McNeal Law Group, PLLC
  • Maintenance is the amount of money to which a seaman is entitled for daily living expenses associated with his recovery. In other words, it’s the daily rate necessary to cover the cost of an injured seaman’s room and board while he recovers from illness or injury. Eligibility for maintenance and cure is limited to seamen who are injured in the service of a vessel, and they are entitled to this benefit from the last day when any unearned wages would have been due until reaching maximum “cure” or maximum medical improvement.
  • Cure on the other hand, is the reasonable medical expenses incurred in the treatment of the seaman’s condition necessary for him to reach maximum medical improvement. The injury or illness from which the seaman suffers must have manifested while in service of the vessel, and it includes both the care intended to cure the illness (curative care) as well as specialized services needed to manage pain and improve the seaman’s quality of life (palliative care). Also falling under cure are any out of pocket expenses incurred by the seaman such as but not limited to prescriptions.

Every seaman has the absolute right to choose their own medical provider, and no seaman is under an obligation to receive treatment from the doctors selected by their employer. Do not be afraid to choose your own medical provider. Listen to your body and select the provider that you believe is best for you. A second opinion never hurt anyone, but not having one could hurt you later on.

What is “Maximum Cure”?

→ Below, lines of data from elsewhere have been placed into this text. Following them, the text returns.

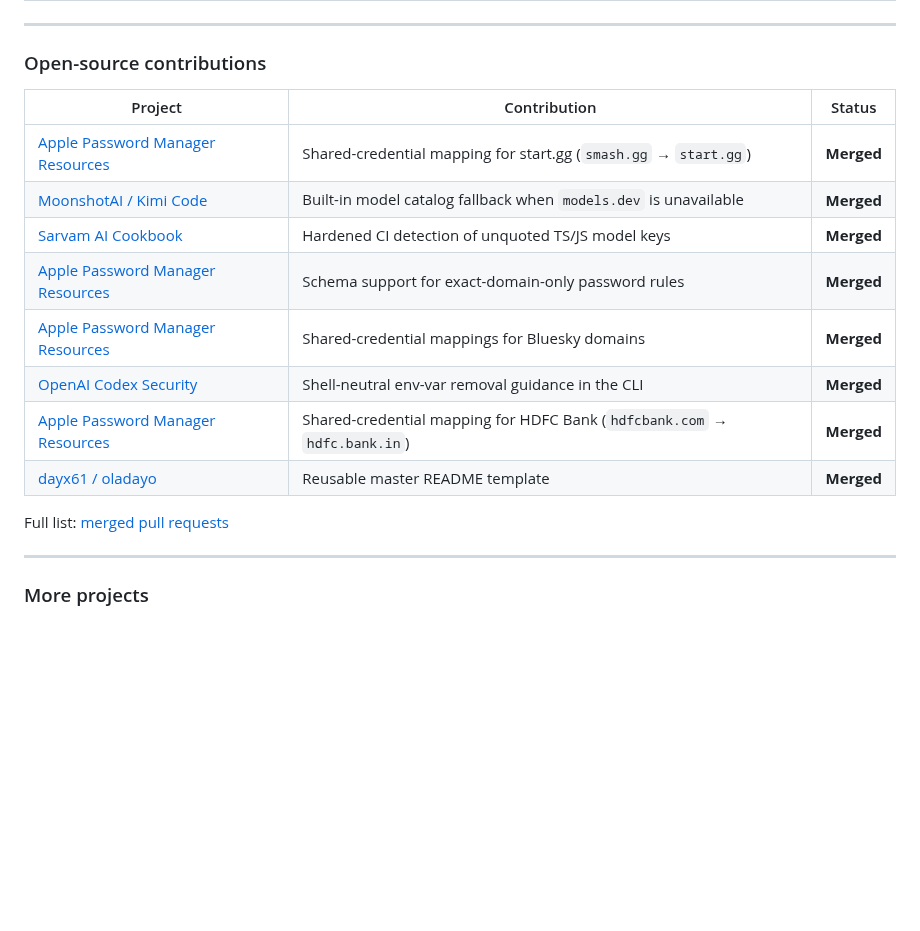
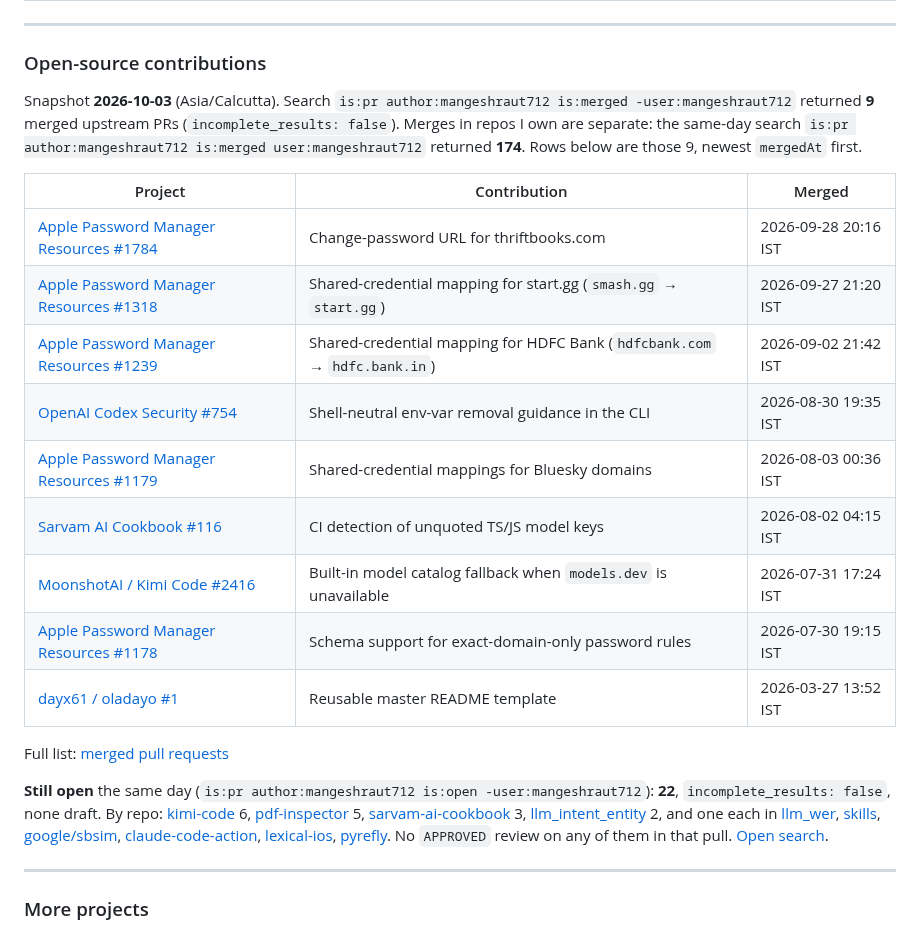
Before and after one commit to mangeshraut712/mangeshraut712, a Markdown page: README.md, the part around the change. Drawn GitHub-style; blank space fills up the shorter version.

Commit message:
Update open-source highlights from the 2026-10-03 PR search
List all 9 merged upstream PRs from the live search, and note the 22 still-open upstream PRs.

```diff
--- a/README.md
+++ b/README.md
@@ -70,18 +70,23 @@ Headline numbers on the card: VAD clean F1 **0.9569**, VAD p95 **~19 ms** (measu
 
 ### Open-source contributions
 
-| Project | Contribution | Status |
+Snapshot **2026-10-03** (Asia/Calcutta). Search `is:pr author:mangeshraut712 is:merged -user:mangeshraut712` returned **9** merged upstream PRs (`incomplete_results: false`). Merges in repos I own are separate: the same-day search `is:pr author:mangeshraut712 is:merged user:mangeshraut712` returned **174**. Rows below are those 9, newest `mergedAt` first.
+
+| Project | Contribution | Merged |
 | --- | --- | --- |
-| [Apple Password Manager Resources](https://github.com/apple/password-manager-resources/pull/1318) | Shared-credential mapping for start.gg (`smash.gg` → `start.gg`) | **Merged** |
-| [MoonshotAI / Kimi Code](https://github.com/MoonshotAI/kimi-code/pull/2416) | Built-in model catalog fallback when `models.dev` is unavailable | **Merged** |
-| [Sarvam AI Cookbook](https://github.com/sarvamai/sarvam-ai-cookbook/pull/116) | Hardened CI detection of unquoted TS/JS model keys | **Merged** |
-| [Apple Password Manager Resources](https://github.com/apple/password-manager-resources/pull/1178) | Schema support for exact-domain-only password rules | **Merged** |
-| [Apple Password Manager Resources](https://github.com/apple/password-manager-resources/pull/1179) | Shared-credential mappings for Bluesky domains | **Merged** |
-| [OpenAI Codex Security](https://github.com/openai/codex-security/pull/754) | Shell-neutral env-var removal guidance in the CLI | **Merged** |
-| [Apple Password Manager Resources](https://github.com/apple/password-manager-resources/pull/1239) | Shared-credential mapping for HDFC Bank (`hdfcbank.com` → `hdfc.bank.in`) | **Merged** |
-| [dayx61 / oladayo](https://github.com/dayx61/oladayo/pull/1) | Reusable master README template | **Merged** |
+| [Apple Password Manager Resources #1784](https://github.com/apple/password-manager-resources/pull/1784) | Change-password URL for thriftbooks.com | 2026-09-28 20:16 IST |
+| [Apple Password Manager Resources #1318](https://github.com/apple/password-manager-resources/pull/1318) | Shared-credential mapping for start.gg (`smash.gg` → `start.gg`) | 2026-09-27 21:20 IST |
+| [Apple Password Manager Resources #1239](https://github.com/apple/password-manager-resources/pull/1239) | Shared-credential mapping for HDFC Bank (`hdfcbank.com` → `hdfc.bank.in`) | 2026-09-02 21:42 IST |
+| [OpenAI Codex Security #754](https://github.com/openai/codex-security/pull/754) | Shell-neutral env-var removal guidance in the CLI | 2026-08-30 19:35 IST |
+| [Apple Password Manager Resources #1179](https://github.com/apple/password-manager-resources/pull/1179) | Shared-credential mappings for Bluesky domains | 2026-08-03 00:36 IST |
+| [Sarvam AI Cookbook #116](https://github.com/sarvamai/sarvam-ai-cookbook/pull/116) | CI detection of unquoted TS/JS model keys | 2026-08-02 04:15 IST |
+| [MoonshotAI / Kimi Code #2416](https://github.com/MoonshotAI/kimi-code/pull/2416) | Built-in model catalog fallback when `models.dev` is unavailable | 2026-07-31 17:24 IST |
+| [Apple Password Manager Resources #1178](https://github.com/apple/password-manager-resources/pull/1178) | Schema support for exact-domain-only password rules | 2026-07-30 19:15 IST |
+| [dayx61 / oladayo #1](https://github.com/dayx61/oladayo/pull/1) | Reusable master README template | 2026-03-27 13:52 IST |
 
 Full list: [merged pull requests](https://github.com/search?q=is%3Apr+author%3Amangeshraut712+is%3Amerged+-user%3Amangeshraut712)
+
+**Still open** the same day (`is:pr author:mangeshraut712 is:open -user:mangeshraut712`): **22**, `incomplete_results: false`, none draft. By repo: [kimi-code](https://github.com/MoonshotAI/kimi-code) 6, [pdf-inspector](https://github.com/firecrawl/pdf-inspector) 5, [sarvam-ai-cookbook](https://github.com/sarvamai/sarvam-ai-cookbook) 3, [llm_intent_entity](https://github.com/sarvamai/llm_intent_entity) 2, and one each in [llm_wer](https://github.com/sarvamai/llm_wer), [skills](https://github.com/sarvamai/skills), [google/sbsim](https://github.com/google/sbsim), [claude-code-action](https://github.com/anthropics/claude-code-action), [lexical-ios](https://github.com/facebook/lexical-ios), [pyrefly](https://github.com/facebook/pyrefly). No `APPROVED` review on any of them in that pull. [Open search](https://github.com/search?q=is%3Apr+author%3Amangeshraut712+is%3Aopen+-user%3Amangeshraut712).
 
 ---
 
```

Maximum Cure is the same as maximum medical improvement. It is the point at which the seaman’s condition is fixed and stable, and the seaman is no longer receiving curative medical treatment. Treatment is considered “curative” if there is potential for it to improve the underlying condition, as opposed to just treating symptoms. In contrast, palliative treatment is that which relieves symptoms of a condition but does not actually improve the underlying condition (e.g. pain medication). Once a seaman reaches the point that there is no more curative treatment available, entitlement to maintenance and cure ends. A seaman’s doctor makes the determination of whether the seaman has reached maximum medical improvement.

Does maritime law apply to oil and gas workers?

Maritime law can certainly apply to oil and gas workers depending on the nature of their work, how they were injured, the location in which they work, among other factors. Workers in the oil and gas industry are positioned in hundreds if not thousands of different roles. While the role may not appear to be maritime-related it nevertheless may be. If you are an oil and gas worker and have been hurt on the job or hurt working offshore, call us at (832) 791-3388 so we can investigate whether the incident is applicable to maritime law.

How much time do I have to file a claim? 

If you have a Jones Act claim, the statute of limitations is three (3) years. That means that you must file a lawsuit within three years from the date of the injury or lose the right to file suit forever. If you do not have a Jones Act Claim but are nevertheless injured, the statute of limitations in your case will be governed by the state’s law in which you are filing your lawsuit. In Texas, injured individuals have two years from the date of the injury to bring a legal action in a court of law. If you have been injured at work and are in need of legal advice, we suggest that you contact us as soon as possible so that the rights and remedies that you may have can be preserved and protected. Speaking to an attorney does not mean that you are obligated to hire one, and it’s possible that you may not even need one. Considering the risk of not contacting an attorney versus the potential rewards for doing so, it would be much worse to find out later that you needed one. Call us now at (832) 791-3388 to learn more and perhaps get a bit closer to some peace of mind.

David McNeal

Call Now To See How We Can Help
(832) 791-3388